Latest in long-running high-school franchise boasts characters as deeply written and well observed as a multi-season TV series
Like Scooby-Doo, the Famous Five and Harry Potter, the Persona series of Japanese role-playing games fits into a long tradition of teen fiction in which young people band together to expose the schemes and exploitations of corrupt adults. The abuses that Persona 5s teenagers must confront are, however, unusually and uncompromisingly grave.
The game opens with a typical example: one evening your character, a 17-year-old high-school student, confronts an inebriated, groping politician who is trying to force a woman into a taxi. The consequences of intervening with such a powerful local figure prove life changing. You are summarily expelled from school and banished to Tokyo, to live with a crotchety caf owner. There you are enrolled in an academy whose halls are filled with whispering students who, having read the headlines, judge you as a toxic delinquent.
As victim of terrific injustice, your character naturally falls in with a small group of outcast students who have suffered similar discrimination (those who have been robbed of their places to belong, as the game so elegantly puts it). So begins an astonishing work of interactive fiction, in which a small but determined band of empathetic teenagers take on a series of grave cases involving, among other things, corporate bullying, sexual abuse, stalking and child slavery. If Persona 5 sounds menacingly solemn, note that your gang includes a talking cat and that you can spend your downtime on sunny dates in the local park, watering the fern in your attic apartment, or luxuriating in the local baths.
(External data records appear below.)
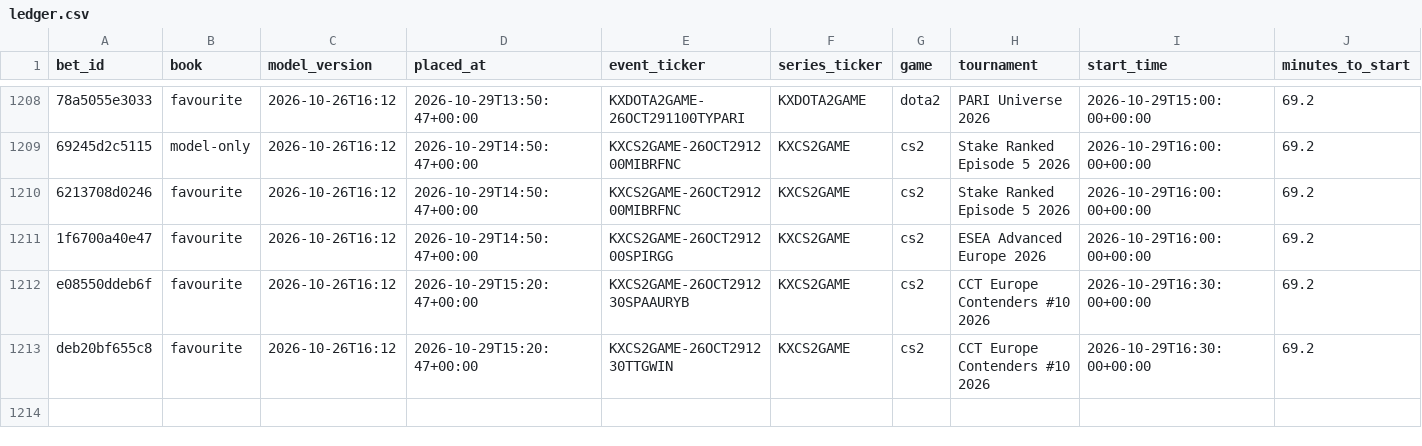
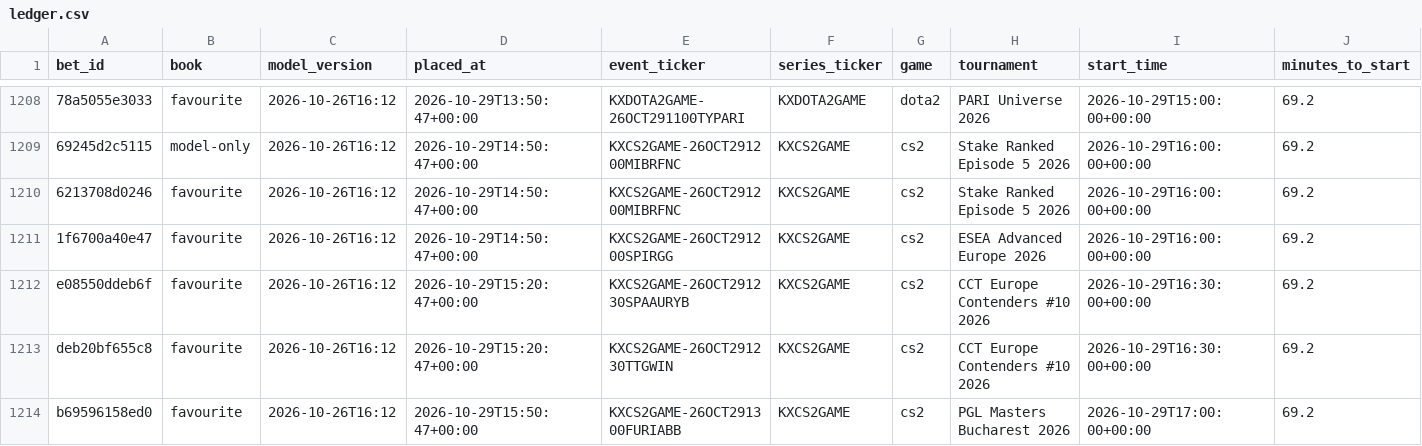
Before and after one commit to nathangin/esports-betting, a CSV file: state/paper/ledger.csv, drawn as a sheet; only a part is shown, gaps mark what is left out; rows hold the shown columns only; the diff names each change by its address in the sheet, - before the commit and + after, or states it on an @@ line.

```diff
--- a/state/paper/ledger.csv
+++ b/state/paper/ledger.csv
+row 1214: b69596158ed0 | favourite | 2026-10-26T16:12 | 2026-10-29T15:50:47+00:00 | KXCS2GAME-26OCT291300FURIABB | KXCS2GAME | cs2 | PGL Masters Bucharest 2026 | 2026-10-29T17:00:00+00:00 | 69.2
```
Also changed, not shown: state/paper/closes.csv, 6 other files.
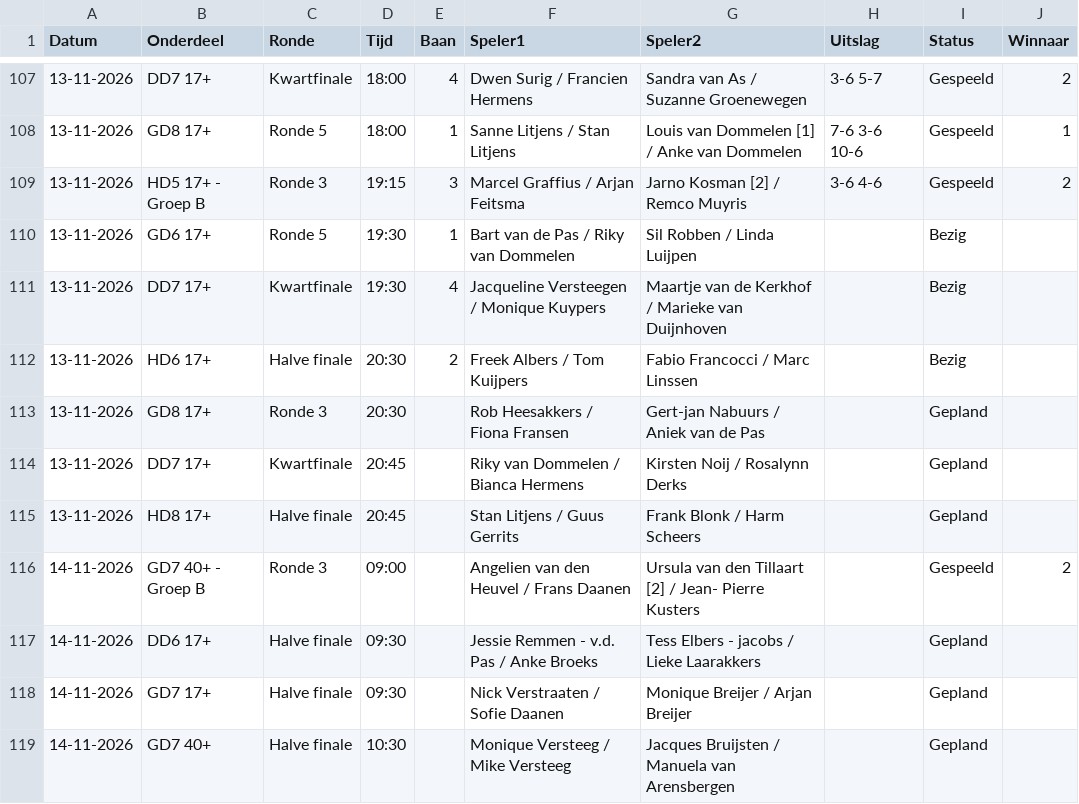
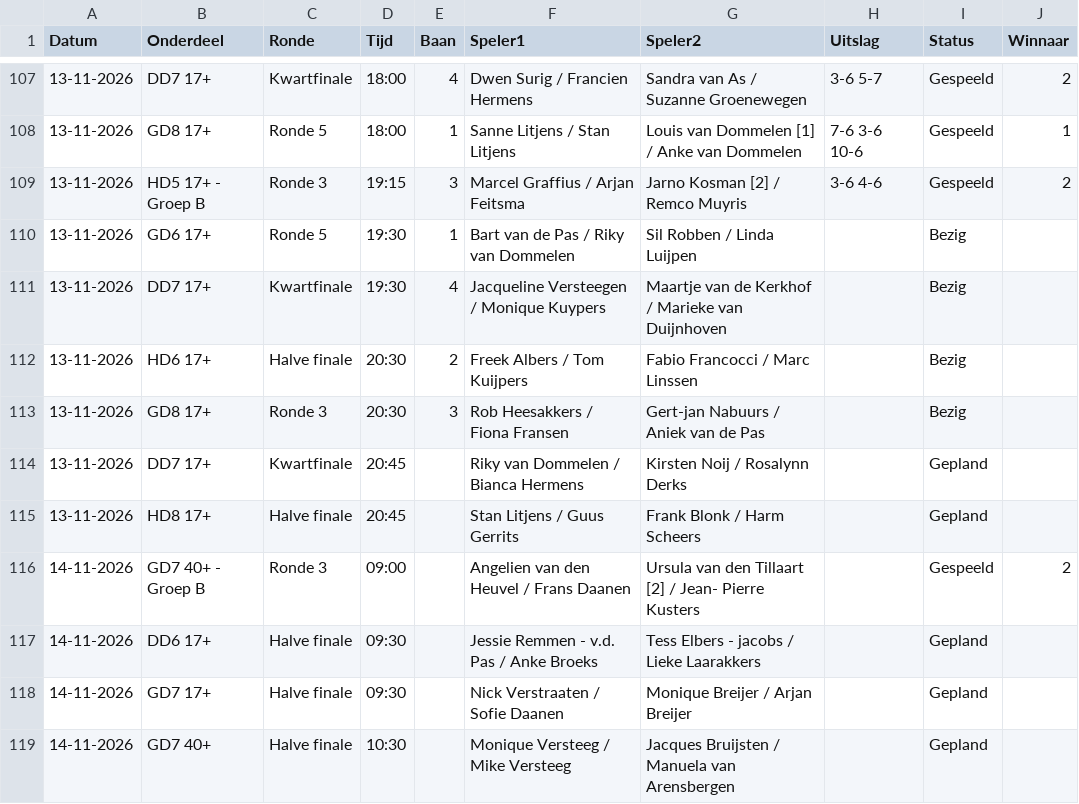
Before and after one commit to Frank2601/nick-fleuren-open, a CSV file: wedstrijden.csv, drawn as a sheet; only a part is shown, gaps mark what is left out.

Commit message:
Uitslagen bijgewerkt 20:35

```diff
--- a/wedstrijden.csv
+++ b/wedstrijden.csv
@@ -112,3 +112,3 @@ Datum,Onderdeel,Ronde,Tijd,Baan,Speler1,Speler2,Uitslag,Status,Winnaar
 13-11-2026,HD6 17+,Halve finale,20:30,2,Freek Albers / Tom Kuijpers,Fabio Francocci / Marc Linssen,,Bezig,
-13-11-2026,GD8 17+,Ronde 3,20:30,,Rob Heesakkers / Fiona Fransen,Gert-jan Nabuurs / Aniek van de Pas,,Gepland,
+13-11-2026,GD8 17+,Ronde 3,20:30,3,Rob Heesakkers / Fiona Fransen,Gert-jan Nabuurs / Aniek van de Pas,,Bezig,
 13-11-2026,DD7 17+,Kwartfinale,20:45,,Riky van Dommelen / Bianca Hermens,Kirsten Noij / Rosalynn Derks,,Gepland,
```
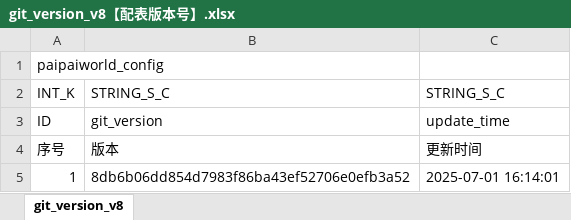
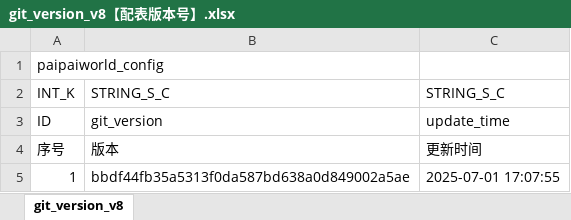
Before and after one commit to chensusu123/myfirsthub, an Excel workbook: servers/maze_main_server/conf.d/data/git_version_v8【配表版本号】.xlsx, sheet git_version_v8, drawn as a sheet; values as stored, in another font and other column widths than the file's, no borders; the diff names each change by its address in the sheet, - before the commit and + after, or states it on an @@ line.

```diff
--- a/servers/maze_main_server/conf.d/data/git_version_v8【配表版本号】.xlsx (sheet git_version_v8)
+++ b/servers/maze_main_server/conf.d/data/git_version_v8【配表版本号】.xlsx (sheet git_version_v8)
-B5: 8db6b06dd854d7983f86ba43ef52706e0efb3a52
+B5: bbdf44fb35a5313f0da587bd638a0d849002a5ae
-C5: 2025-07-01 16:14:01
+C5: 2025-07-01 17:07:55
```
Also changed, not shown: 1 other file.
Thats because Persona 5 delivers a holistic simulation of urban, teenage life. Each day is divided into segments morning, lunchtime, afternoon and so on and follows the calendar, week by week, through the school year. While you must attend classes, during which your teachers will often hurl general knowledge questions your way, and periodically take exams, you control the remainder of your time. This can be spent working on the current case (you only follow one major incident at a time), deepening friendships or engaging in any number of extra-curricular activities around the city which slowly upgrade a relevant attribute. An evening spent in the baths, for example, will increase your characters charm, while an afternoon spent studying in a ramen restaurant will increase your knowledge.
Originally published at: http://www.theguardian.com/us